Work required
In the entries below, find every line with "export" and copy it.

****************

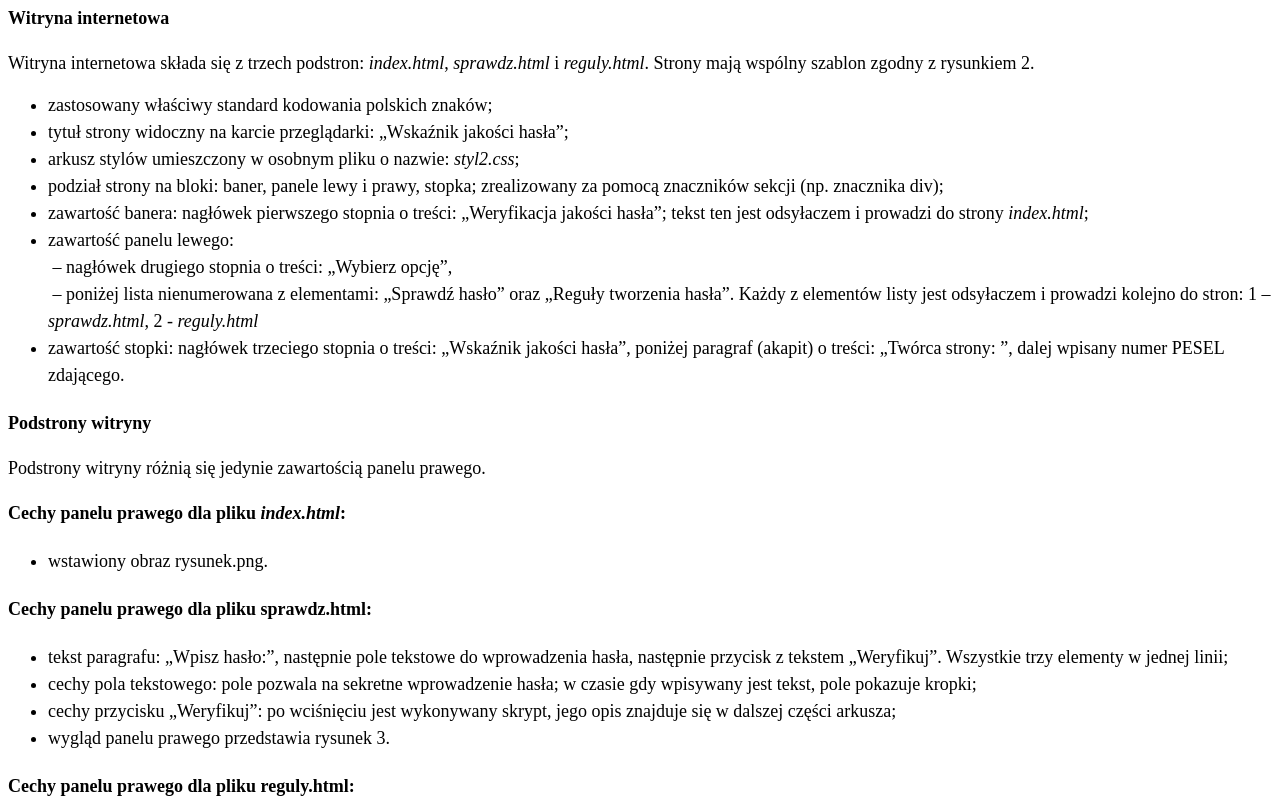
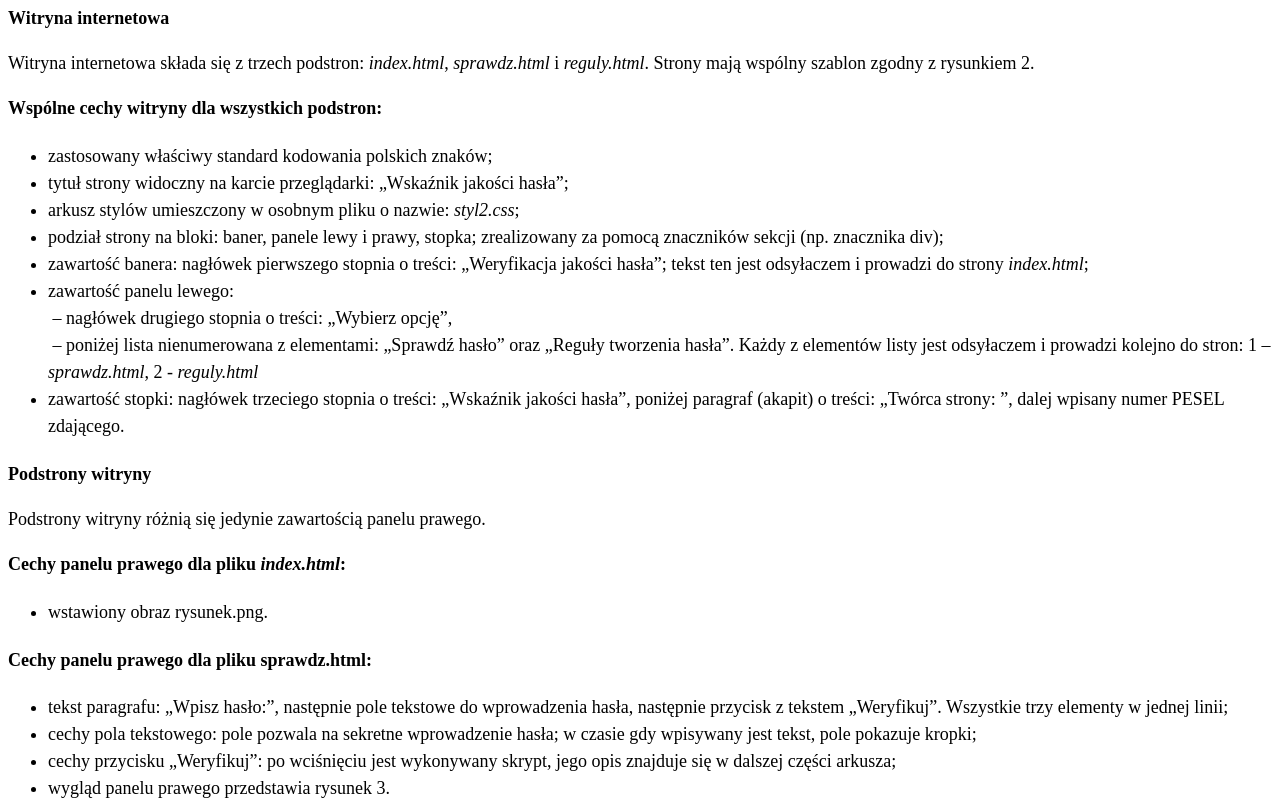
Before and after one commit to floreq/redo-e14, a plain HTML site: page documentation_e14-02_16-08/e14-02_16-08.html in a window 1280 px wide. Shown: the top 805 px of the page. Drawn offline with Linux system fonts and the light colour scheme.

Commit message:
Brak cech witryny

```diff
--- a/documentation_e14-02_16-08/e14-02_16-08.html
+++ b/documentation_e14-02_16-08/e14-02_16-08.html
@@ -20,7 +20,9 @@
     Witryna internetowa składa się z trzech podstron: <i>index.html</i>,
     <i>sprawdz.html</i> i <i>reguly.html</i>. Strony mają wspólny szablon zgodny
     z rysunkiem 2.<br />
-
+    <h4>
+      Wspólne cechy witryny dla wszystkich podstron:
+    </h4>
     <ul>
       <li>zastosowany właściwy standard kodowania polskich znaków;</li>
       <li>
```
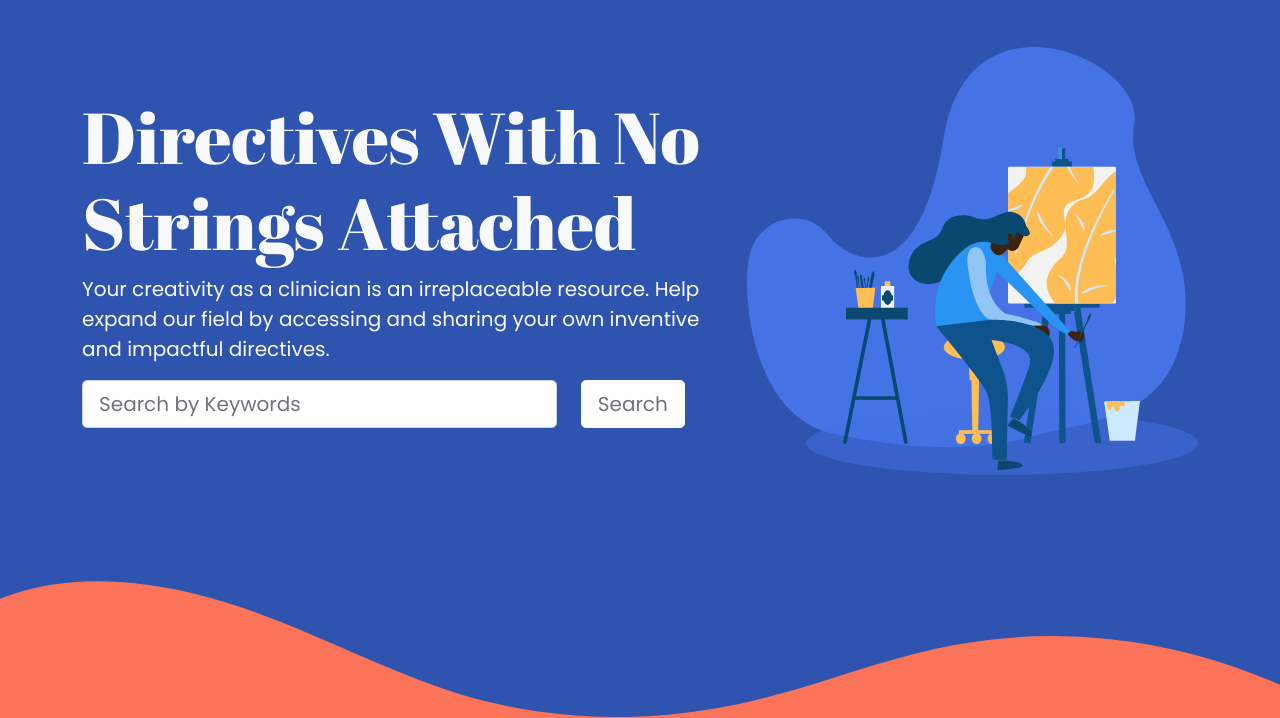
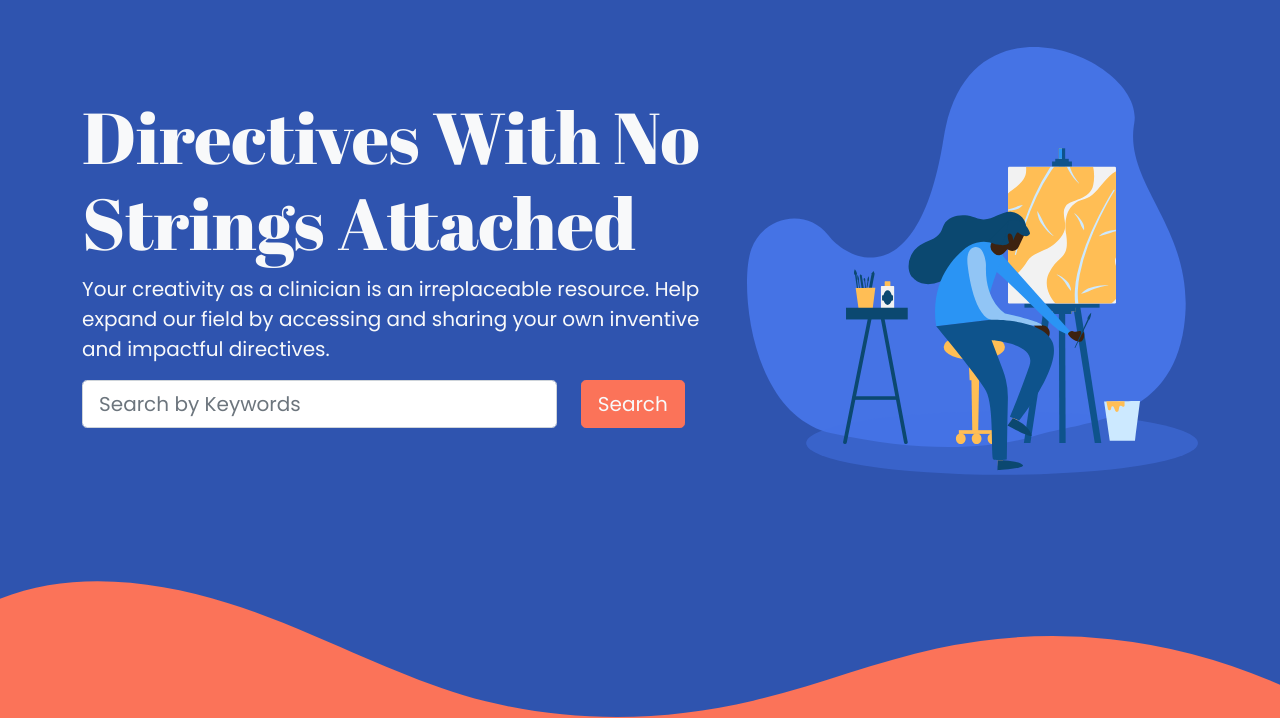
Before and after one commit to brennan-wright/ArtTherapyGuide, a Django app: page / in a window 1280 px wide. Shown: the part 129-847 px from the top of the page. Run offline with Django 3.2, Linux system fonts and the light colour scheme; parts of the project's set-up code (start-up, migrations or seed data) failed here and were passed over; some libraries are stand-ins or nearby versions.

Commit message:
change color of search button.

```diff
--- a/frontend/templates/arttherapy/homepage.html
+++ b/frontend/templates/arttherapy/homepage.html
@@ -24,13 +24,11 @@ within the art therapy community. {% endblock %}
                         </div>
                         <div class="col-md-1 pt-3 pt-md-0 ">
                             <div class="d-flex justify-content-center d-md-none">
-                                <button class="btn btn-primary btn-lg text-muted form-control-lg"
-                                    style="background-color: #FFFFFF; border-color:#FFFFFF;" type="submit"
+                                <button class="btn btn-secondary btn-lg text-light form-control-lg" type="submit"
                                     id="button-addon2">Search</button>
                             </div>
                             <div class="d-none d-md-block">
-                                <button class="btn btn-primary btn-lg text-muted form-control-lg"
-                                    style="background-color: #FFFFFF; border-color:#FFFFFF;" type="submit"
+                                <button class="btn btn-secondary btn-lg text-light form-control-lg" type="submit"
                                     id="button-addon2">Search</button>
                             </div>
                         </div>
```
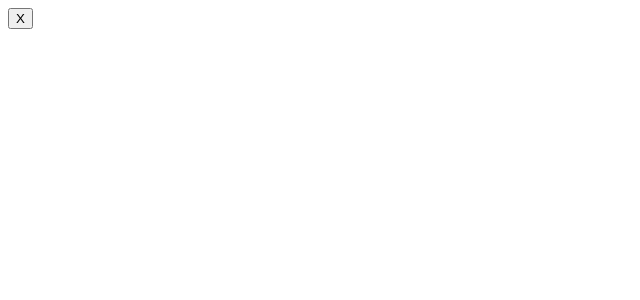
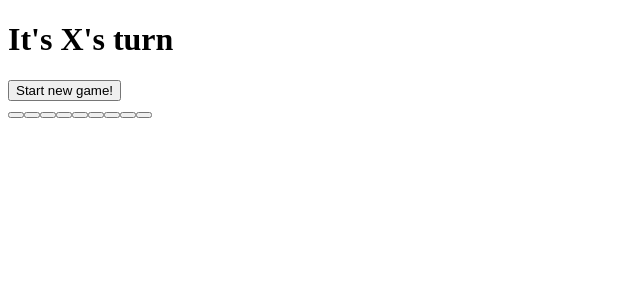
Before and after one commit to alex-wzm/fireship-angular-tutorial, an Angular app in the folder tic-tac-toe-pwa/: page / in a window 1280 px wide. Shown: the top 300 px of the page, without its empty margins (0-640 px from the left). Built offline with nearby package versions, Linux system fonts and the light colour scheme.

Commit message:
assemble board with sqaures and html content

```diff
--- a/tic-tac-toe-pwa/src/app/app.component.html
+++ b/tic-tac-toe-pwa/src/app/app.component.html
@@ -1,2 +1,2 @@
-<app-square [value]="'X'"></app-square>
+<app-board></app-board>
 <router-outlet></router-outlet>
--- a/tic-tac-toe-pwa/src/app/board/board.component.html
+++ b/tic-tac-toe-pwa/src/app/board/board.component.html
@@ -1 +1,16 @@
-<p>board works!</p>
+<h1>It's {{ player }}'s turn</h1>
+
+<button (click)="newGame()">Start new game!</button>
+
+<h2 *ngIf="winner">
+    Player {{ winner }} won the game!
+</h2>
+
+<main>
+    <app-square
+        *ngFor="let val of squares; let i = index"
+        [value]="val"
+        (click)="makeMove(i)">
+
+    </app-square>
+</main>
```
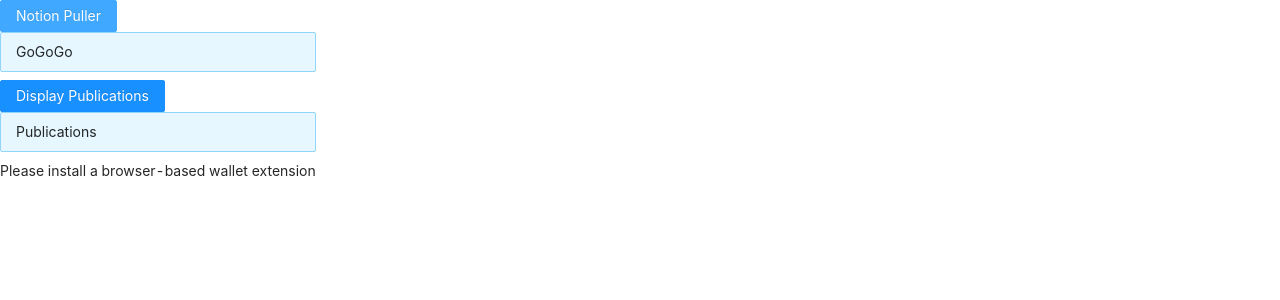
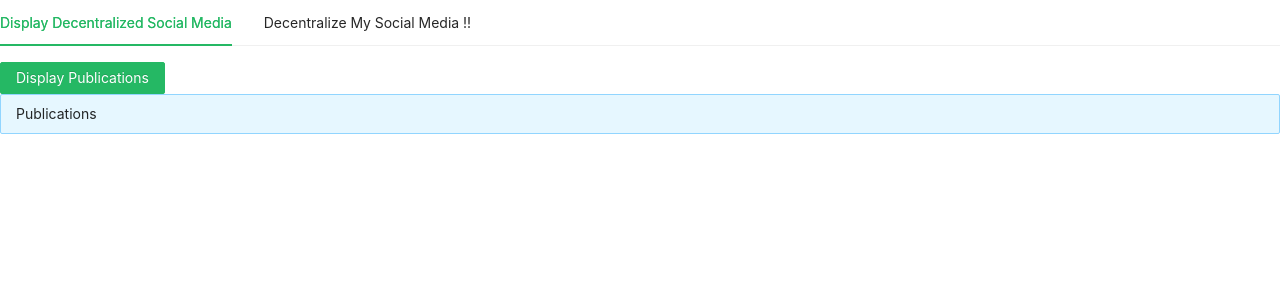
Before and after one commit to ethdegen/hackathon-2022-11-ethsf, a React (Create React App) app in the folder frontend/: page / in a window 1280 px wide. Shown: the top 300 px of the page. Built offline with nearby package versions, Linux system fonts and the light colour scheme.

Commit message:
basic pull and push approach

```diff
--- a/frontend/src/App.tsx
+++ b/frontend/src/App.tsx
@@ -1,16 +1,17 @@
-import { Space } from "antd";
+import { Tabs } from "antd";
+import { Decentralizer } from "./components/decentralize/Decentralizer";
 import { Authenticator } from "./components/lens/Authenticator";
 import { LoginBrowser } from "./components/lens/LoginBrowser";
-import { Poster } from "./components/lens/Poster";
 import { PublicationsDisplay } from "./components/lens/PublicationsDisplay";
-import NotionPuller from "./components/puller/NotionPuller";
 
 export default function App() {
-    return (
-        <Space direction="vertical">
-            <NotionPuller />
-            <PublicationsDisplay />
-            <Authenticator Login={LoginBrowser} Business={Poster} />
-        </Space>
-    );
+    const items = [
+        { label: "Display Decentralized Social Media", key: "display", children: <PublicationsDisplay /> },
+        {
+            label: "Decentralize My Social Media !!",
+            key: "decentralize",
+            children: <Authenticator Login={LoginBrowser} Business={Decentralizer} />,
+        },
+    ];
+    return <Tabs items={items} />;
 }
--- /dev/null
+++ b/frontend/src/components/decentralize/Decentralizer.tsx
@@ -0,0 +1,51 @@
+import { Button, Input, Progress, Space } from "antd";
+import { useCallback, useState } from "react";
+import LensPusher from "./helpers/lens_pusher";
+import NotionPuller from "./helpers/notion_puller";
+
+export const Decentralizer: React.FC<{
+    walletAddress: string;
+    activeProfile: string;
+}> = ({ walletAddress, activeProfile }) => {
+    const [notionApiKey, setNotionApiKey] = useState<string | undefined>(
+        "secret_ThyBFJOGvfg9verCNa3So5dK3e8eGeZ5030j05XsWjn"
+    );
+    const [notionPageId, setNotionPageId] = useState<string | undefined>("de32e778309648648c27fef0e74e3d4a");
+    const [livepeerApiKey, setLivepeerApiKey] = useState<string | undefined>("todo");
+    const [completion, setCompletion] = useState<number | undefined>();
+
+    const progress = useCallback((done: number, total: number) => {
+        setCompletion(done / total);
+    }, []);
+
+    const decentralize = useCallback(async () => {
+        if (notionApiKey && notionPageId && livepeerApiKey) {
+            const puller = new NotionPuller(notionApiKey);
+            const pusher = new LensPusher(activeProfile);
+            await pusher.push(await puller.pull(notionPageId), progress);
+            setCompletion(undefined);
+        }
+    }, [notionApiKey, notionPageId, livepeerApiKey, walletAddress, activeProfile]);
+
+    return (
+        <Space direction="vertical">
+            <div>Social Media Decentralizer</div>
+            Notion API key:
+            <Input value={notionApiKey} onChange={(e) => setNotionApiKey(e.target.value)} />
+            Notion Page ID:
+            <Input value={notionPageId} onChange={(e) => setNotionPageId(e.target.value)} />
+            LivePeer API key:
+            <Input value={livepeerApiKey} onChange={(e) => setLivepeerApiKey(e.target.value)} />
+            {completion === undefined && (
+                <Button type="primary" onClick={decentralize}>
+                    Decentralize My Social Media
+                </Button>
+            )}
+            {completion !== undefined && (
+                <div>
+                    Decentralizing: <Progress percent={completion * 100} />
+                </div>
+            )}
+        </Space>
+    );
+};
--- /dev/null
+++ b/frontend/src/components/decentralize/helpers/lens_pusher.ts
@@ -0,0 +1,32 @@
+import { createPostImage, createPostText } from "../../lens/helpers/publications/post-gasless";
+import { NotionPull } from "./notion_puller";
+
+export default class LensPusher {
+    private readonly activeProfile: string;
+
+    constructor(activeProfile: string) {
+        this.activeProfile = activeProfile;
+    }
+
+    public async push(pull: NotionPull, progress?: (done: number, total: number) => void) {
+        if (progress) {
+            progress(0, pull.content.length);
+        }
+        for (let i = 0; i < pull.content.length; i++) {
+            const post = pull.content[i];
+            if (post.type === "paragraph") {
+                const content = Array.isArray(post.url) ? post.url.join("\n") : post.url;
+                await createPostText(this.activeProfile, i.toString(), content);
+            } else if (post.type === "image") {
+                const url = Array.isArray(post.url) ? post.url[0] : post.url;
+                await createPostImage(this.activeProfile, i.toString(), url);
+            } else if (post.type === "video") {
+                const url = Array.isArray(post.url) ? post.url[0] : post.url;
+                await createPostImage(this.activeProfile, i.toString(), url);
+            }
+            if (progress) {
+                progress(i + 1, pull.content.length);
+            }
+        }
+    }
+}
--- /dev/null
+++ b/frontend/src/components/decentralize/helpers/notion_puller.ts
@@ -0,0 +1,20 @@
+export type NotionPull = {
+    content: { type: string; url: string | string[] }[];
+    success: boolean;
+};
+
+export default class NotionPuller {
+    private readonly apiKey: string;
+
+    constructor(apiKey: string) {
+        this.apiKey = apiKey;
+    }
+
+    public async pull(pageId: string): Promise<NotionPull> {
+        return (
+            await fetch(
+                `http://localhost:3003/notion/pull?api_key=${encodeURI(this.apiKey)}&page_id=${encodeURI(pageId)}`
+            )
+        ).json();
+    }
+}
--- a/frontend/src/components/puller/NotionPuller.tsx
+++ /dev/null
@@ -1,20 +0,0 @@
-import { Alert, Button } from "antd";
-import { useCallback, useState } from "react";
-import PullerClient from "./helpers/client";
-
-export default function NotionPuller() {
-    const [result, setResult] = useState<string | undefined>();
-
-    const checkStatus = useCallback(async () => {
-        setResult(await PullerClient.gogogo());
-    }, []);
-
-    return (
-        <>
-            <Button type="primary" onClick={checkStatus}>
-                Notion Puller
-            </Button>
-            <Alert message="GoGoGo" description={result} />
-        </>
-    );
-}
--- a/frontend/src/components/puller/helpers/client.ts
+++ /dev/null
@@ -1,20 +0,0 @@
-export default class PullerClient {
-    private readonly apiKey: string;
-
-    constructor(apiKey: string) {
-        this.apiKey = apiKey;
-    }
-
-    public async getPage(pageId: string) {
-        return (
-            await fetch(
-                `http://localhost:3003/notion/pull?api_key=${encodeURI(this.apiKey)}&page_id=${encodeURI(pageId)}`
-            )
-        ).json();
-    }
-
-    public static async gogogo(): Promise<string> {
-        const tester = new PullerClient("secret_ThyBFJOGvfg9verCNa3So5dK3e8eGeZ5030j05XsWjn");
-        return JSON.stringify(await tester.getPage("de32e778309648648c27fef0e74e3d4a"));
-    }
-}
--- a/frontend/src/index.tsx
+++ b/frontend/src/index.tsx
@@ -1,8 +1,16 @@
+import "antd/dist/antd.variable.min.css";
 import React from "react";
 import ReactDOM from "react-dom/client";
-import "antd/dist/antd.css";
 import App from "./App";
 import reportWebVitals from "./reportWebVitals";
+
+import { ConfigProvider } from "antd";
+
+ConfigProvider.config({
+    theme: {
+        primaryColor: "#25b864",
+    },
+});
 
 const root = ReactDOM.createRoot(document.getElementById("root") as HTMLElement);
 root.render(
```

****************

Written reply
 export default function App() {
+export const Decentralizer: React.FC<{
+export default class LensPusher {
+export type NotionPull = {
+export default class NotionPuller {
-export default function NotionPuller() {
-export default class PullerClient {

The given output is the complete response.